Third, Election Day, itself, may well be complicated by unwieldy procedures that ought to be clarified by the Central Election Commission in advance of the election; and of course, the ever present possibilities of abuse of state resources, vote buying schemes and other illegal practices that can thrive with impunity under a weak system of law enforcement.
Let me conclude by stating what the international community, including the United States, could do to support consolidation of democracy in Ukraine through a transparent, competitive and credible election this October.
First, do not take your eye off ball now. It is understandable that organizations such as IFES, NDI, IRI and others who are deeply invested in electoral and political reform perhaps put greater priority on these developments in countries like Ukraine, and for a longer period of time. But now we are less than six months from Election Day. Over the next few months important developments will take place that will surely tell us just how transparent, credible and evenly contested these elections might be. Today’s testimony has given you only highlights of some concerns; many others will be seen in the upcoming weeks and months, and I urge you all to stay focused on these concerns.

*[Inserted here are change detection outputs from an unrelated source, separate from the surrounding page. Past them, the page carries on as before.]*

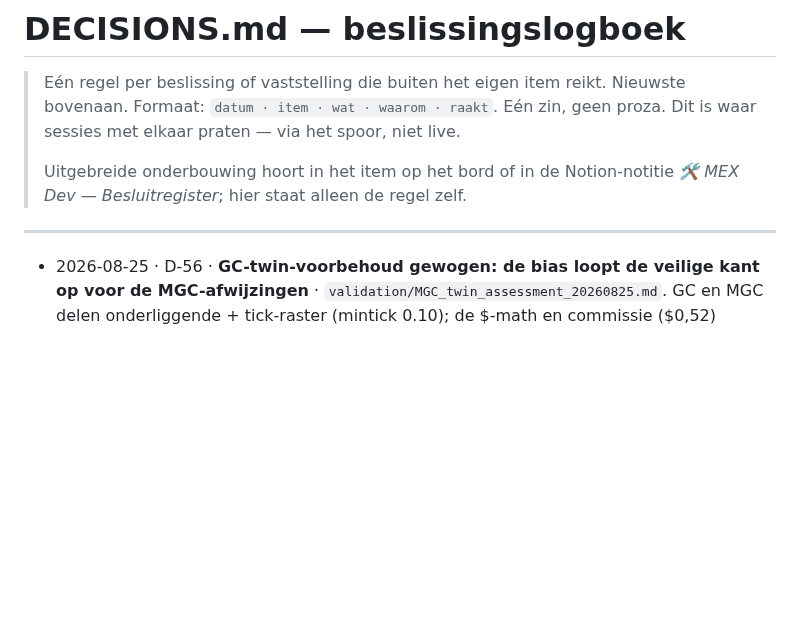
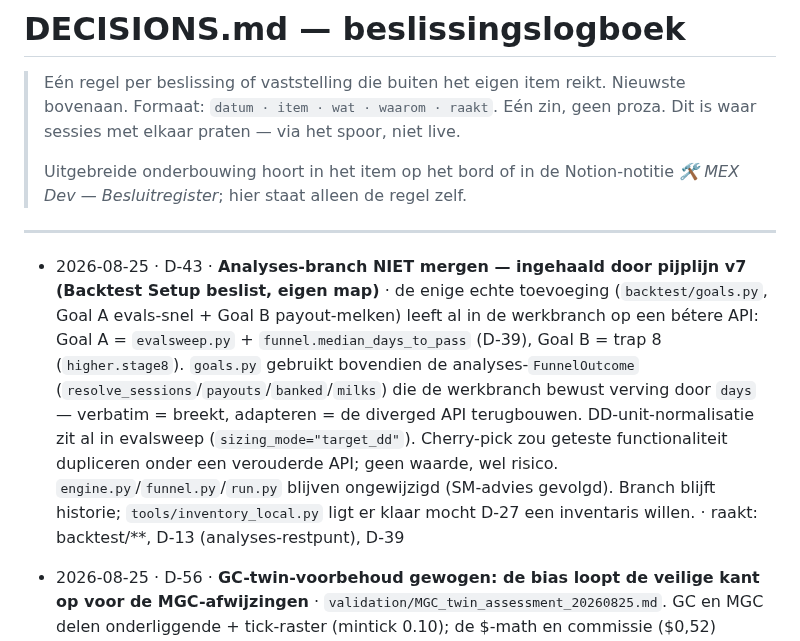
Before and after one commit to FerHen1981/Tradingkit, a Markdown page: docs/DECISIONS.md, the part around the change. Drawn GitHub-style; blank space fills up the shorter version.

```diff
--- a/docs/DECISIONS.md
+++ b/docs/DECISIONS.md
@@ -9,6 +9,7 @@
 
 ---
 
+- 2026-08-25 · D-43 · **Analyses-branch NIET mergen — ingehaald door pijplijn v7 (Backtest Setup beslist, eigen map)** · de enige echte toevoeging (`backtest/goals.py`, Goal A evals-snel + Goal B payout-melken) leeft al in de werkbranch op een bétere API: Goal A = `evalsweep.py` + `funnel.median_days_to_pass` (D-39), Goal B = trap 8 (`higher.stage8`). `goals.py` gebruikt bovendien de analyses-`FunnelOutcome` (`resolve_sessions`/`payouts`/`banked`/`milks`) die de werkbranch bewust verving door `days` — verbatim = breekt, adapteren = de diverged API terugbouwen. DD-unit-normalisatie zit al in evalsweep (`sizing_mode="target_dd"`). Cherry-pick zou geteste functionaliteit dupliceren onder een verouderde API; geen waarde, wel risico. `engine.py`/`funnel.py`/`run.py` blijven ongewijzigd (SM-advies gevolgd). Branch blijft historie; `tools/inventory_local.py` ligt er klaar mocht D-27 een inventaris willen. · raakt: backtest/**, D-13 (analyses-restpunt), D-39
 - 2026-08-25 · D-56 · **GC-twin-voorbehoud gewogen: de bias loopt de veilige kant op voor de MGC-afwijzingen** · `validation/MGC_twin_assessment_20260825.md`. GC en MGC delen onderliggende + tick-raster (mintick 0.10); de $-math en commissie ($0,52) draaiden al op de MGC-spec en de CVD komt uit OHLC — de twin is dus faithful op prijs/kosten/CVD en mist alleen **fill-realisme** (MGC is dunner), met een **optimistische** bias. Daarom is een *afwijzing* op de twin conservatief-veilig, en elke MGC-verdict in de sweep is een afwijzing (PATRON geen edge; TESORO/BANDIDO funderen niet) — reëel MGC valt hooguit slechter uit. De twin mag alléén niet een afwijzing terugdraaien of iets funded verklaren; dáárvoor is echte data nodig. **Nevenbevinding: de D-63-kostenbug (0,51 i.p.v. 0,37) raakt de index-micros, niet MGC** — MGC's 0,51–0,52 is ~correct. Obtainability laag (zelfde export als de index-micros); beslissing voor Ferry als inbox 28. · raakt: MGC-bucket, PATRON/TESORO/BANDIDO, D-63
 - 2026-08-25 · D-55 · **Vloot-sweep heeft nu een append-only spoor in `validation/`** · `validation/FLEET_sweep_20260825.md` legt vast wát de sweep van 24–25 aug mat, zodat het navolgbaar blijft als D-54 de cijfers herziet. **Transcriptie, geen herdraai:** de rauwe `pipeline_state.json` staat in de lab-map (niet in git) en de micro-datasets staan niet in de checkout — bron is sweep-commit `0bc13a7` + `DECISIONS.md` + `CLAUDE.md`. Draagt het meetvenster (`--since 2023-08-24`, D-18-validatie-caveat), de systeembevinding (twee muren: $2.000 trailing-DD raak je vóór de $1.000 DLL; poortsemantiek trap 7/8 passed/inconclusive/failed op grootte), de per-engine payout-$/account-dag op 1 contract (MATADOR $30,59 dicht · LEON $17,48 en REY $13,21 ONGELDIG onder open poort · PATRON afgevallen −$2,76/tr/PF 0,96/cherry-pick), en de drie voorbehouden (kosten D-63, MGC-twin D-56, validatie D-18). Bij herziening: intrekkingsnotitie eronder, niet herschrijven. · raakt: auditeerbaarheid vlootrangorde, D-54, D-56
 - 2026-08-25 · pijplijn v7 / trap 11 · **Trap 11 (portefeuille-diversificatie) gebouwd — de laatste trap staat** · de enige **meet-multi-engine** trap: draait elk lid op zijn eigen markt (research_mode=False, deployment-houding zoals trap 10), aggregeert de dagelijkse P&L per 18:00-sessiedag (`funded.daily_from_trades`) en meet de **paar-correlatie** (Pearson, 0-gevuld op de gedeelde kalender) plus verlies- en breachdag-overlap (Jaccard; breach = daily net ≤ −`acct_dll`). **De poort gaat over VOLDOENDE dagen, niet over een getal:** onder `--min-days` (default 20) overlappende actieve dagen is een decorrelatie-claim verboden (CLAUDE.md/methodiek) → `inconclusive`, hoe de correlatie ook uitvalt. Correlatie is **signed**: sterk negatief = hedge (poort haalt), alleen sterk positief (≥0.7) doodt de diversificatie (poort faalt), 0.3–0.7 = zwak. Nieuw: `backtest/pipeline/portfolio.py` (pure berekening) + `cmd_stage11` (`--members ENGINE:dataset,…`, portfolio-verdict tegen elk lid weggeschreven) + Pijplijn-UI-paneel + trap-11 artefact-renderer. **Belangrijk kader:** op het validatievenster meet hij de *historische* correlatie (MNQ/MES/MYM = alle drie index-exposure → verwacht hoog; MGC = enige aparte bucket); een **forward**-decorrelatieclaim wacht op live dagen ná het bevriezen (D-18), en dat staat expliciet in de verdict-tekst. 11 tests erbij. · raakt: pijplijn-UI, fleet-operations, elke decorrelatie-claim
```
Also changed, not shown: docs/SPRINT.md (+1 -1 lines).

To this end, it is of course vital for the U.S. and the larger international community to support nonpartisan observation efforts. We must pay close attention to and respond to electoral administration needs and help non-partisan human rights organizations, NGOs and media outlets have meaningful access to needed resources – especially through statements from entities such as your own, that continue to show that the U.S. is supportive of a democratic, free and fair election in Ukraine.
Second, I urge you to not take your eye off the ball later. Ukraine fatigue in the West has correlated positively with the government’s recidivism with respect to human rights, obvious aggressions towards political rivals and efforts to solidify the hold on power. For our part, IFES has and will continue to advocate for improved democratic electoral legislation and practices, and compliance with international standards and best practices, but with an understanding of nuances and particularities of the country. We hope that the U.S. will continue to value and advocate for the continued role of international organizations like IFES, the Venice Commission and others to their Ukrainian counterparts.
Despite issues or concerns raised today, I would say that we certainly do not know what the outcome of these elections will be. But however the conduct – and whatever the outcome – it will be necessary to continue to engage Ukraine. Performance in the elections will determine in large part just how that engagement may take shape.
Thank you for the opportunity to testify today and I am happy to answer any questions you may have.